What It Is
Niacinamide, also known as nicotinamide, is the water-soluble form of vitamin B3, which the body uses to produce fatty acids, steroids, and cholesterol. It’s also a critical nutrient for normal carbohydrate, fat, and protein metabolism.
In the body, niacinamide is incorporated into nicotinamide adenine dinucleotide and nicotinamide adenine dinucleotide phosphate. These two coenzymes are used in a variety of processes, such as tissue respiration, fat metabolism, and the breakdown of glycogens, carbohydrates that play a role in controlling blood sugar levels. But it’s niacinamide’s impact on skin that has everyone talking.
What It Does
This versatile vitamin is no stranger to dermatologists, who have known about niacinamide’s acne-fighting ability for years. When 198 people with severe acne were given a proprietary formula containing 750 mg of niacinamide, 79 percent experienced a significant improvement in skin lesions after eight weeks. In fact, niacinamide seemed to work just as well as a popular antibiotic to reduce acne.
While the study used an oral dose of niacinamide, this nutrient also works wonders when applied topically. A clinical trial comparing topical niacinamide with an antibiotic gel found that the niacinamide reduced inflammation equally well. Plus, the niacinamide cream didn’t promote the emergence of drug-resistant bacteria—a drawback of using antibiotics. Another way this B vitamin fights breakouts topically is by reducing the amount of oil the skin produces.
But niacinamide isn’t just reserved for the young. Applying this nutrient to the skin can help prevent many of the signs of premature aging. A growing number of studies show that niacinamide improves the function of the epidermis, the skin’s outer layer. Niacinamide also smooths wrinkles, reduces sallowness, and boosts the skin’s elasticity. The most exciting thing about niacinamide’s age-defying effect is its ability to fade age spots and other discolorations, making it a safe alternative to hydroquinone, a chemical skin lightener that may cause cancer.
In one clinical trial, 50 women used a moisturizer containing 5 percent niacinamide on one side of the face and a placebo cream on the other. After 12 weeks, the niacinamide side showed less wrinkling and a significant reduction in age spots compared to the placebo side.
Niacinamide’s skin benefits would be more than enough to recommend it, but researchers are exploring its effect on a number of other conditions.

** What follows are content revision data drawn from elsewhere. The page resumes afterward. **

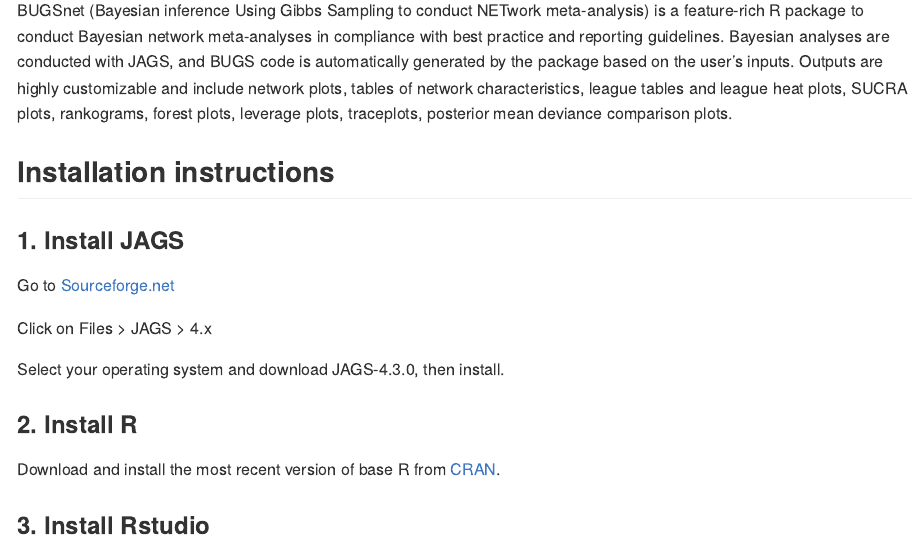
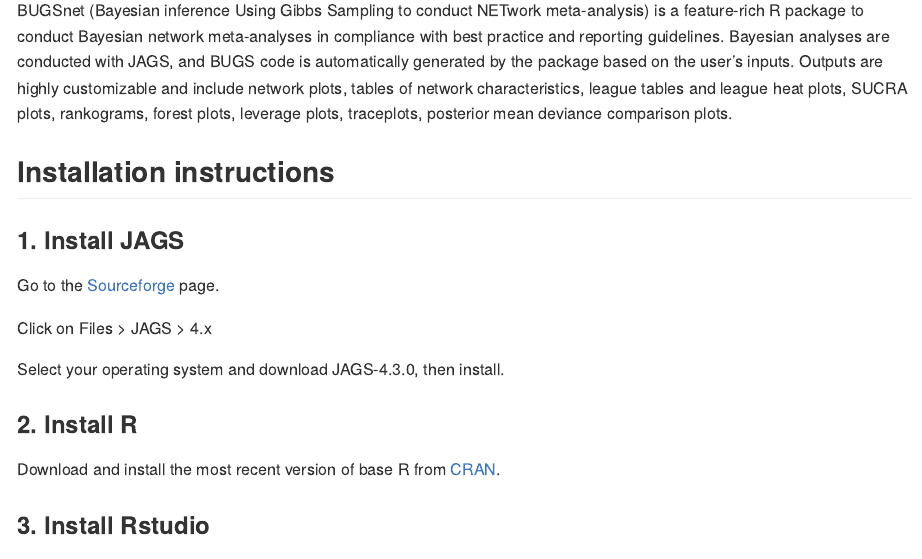
Before and after one commit to audrey-b/BUGSnet, an R Markdown document (README.Rmd): the page in a window 1100 px wide, from 110 px down. The pictures show the output file README.md that the author committed with the source, drawn offline in the style of GitHub.

Commit message:
correction to readme url

```diff
--- a/README.Rmd
+++ b/README.Rmd
@@ -21,7 +21,7 @@
 
 ### 1. Install JAGS ###
 
-Go to [Sourceforge.net](https://sourceforge.net/projects/mcmc-jags/)
+Go to the [Sourceforge](https://sourceforge.net/projects/mcmc-jags/) page.
 
 Click on Files > JAGS > 4.x
 
@@ -29,7 +29,7 @@
 
 ### 2. Install R ###
 
-Download and install the most recent version of base R from [CRAN](cran.r-project.org).
+Download and install the most recent version of base R from [CRAN](https://cran.r-project.org/).
 
 ### 3. Install Rstudio ###
 
```
Also changed, not shown: README.md.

The two most promising are diabetes and osteoarthritis.
Niacinamide enhances insulin secretion and increases insulin sensitivity in people with type 1 diabetes. It may also help prevent the disease from worsening by helping to restore beta cells, which secrete insulin in the pancreas. While more research needs to be done, the results so far are promising.
Niacinamide’s anti-inflammatory impact on arthritis, on the other hand, has been studied since the 1950s. In one double-blind study, people taking 3,000 mg of niacinamide daily for 12 weeks had better range of motion and joint mobility than those taking a placebo. The participants also experienced 13 percent less inflammation and reported less severity in their symptoms.
In addition to supplements, niacinamide is being added to an ever- expanding number of skin care products. Here are a few to try:
Biotene H-24 Natural Shampoo and Conditioner with Biotin nourishes scalp and strengthens hair with niacinamide, biotin, keratin protein, nucleic acids, and cysteine.
Clear Skin Serum by MyChelle Dermaceuticals contains niacinamide to improve oxygenation and ingredient absorption. Natural acids ensure healthy cellular turnover and encourage collagen production. Great for blemish-prone skin.
Herbal Tonic Mist by Earth Science helps to cool and calm red, irritated problem skin with niacin, aloe, sea kelp, and calendula. Use it to boost your regular moisturizer.
Niacinamide by Solgar is suitable for vegetarians and is free of corn, yeast, wheat, soy, and dairy products.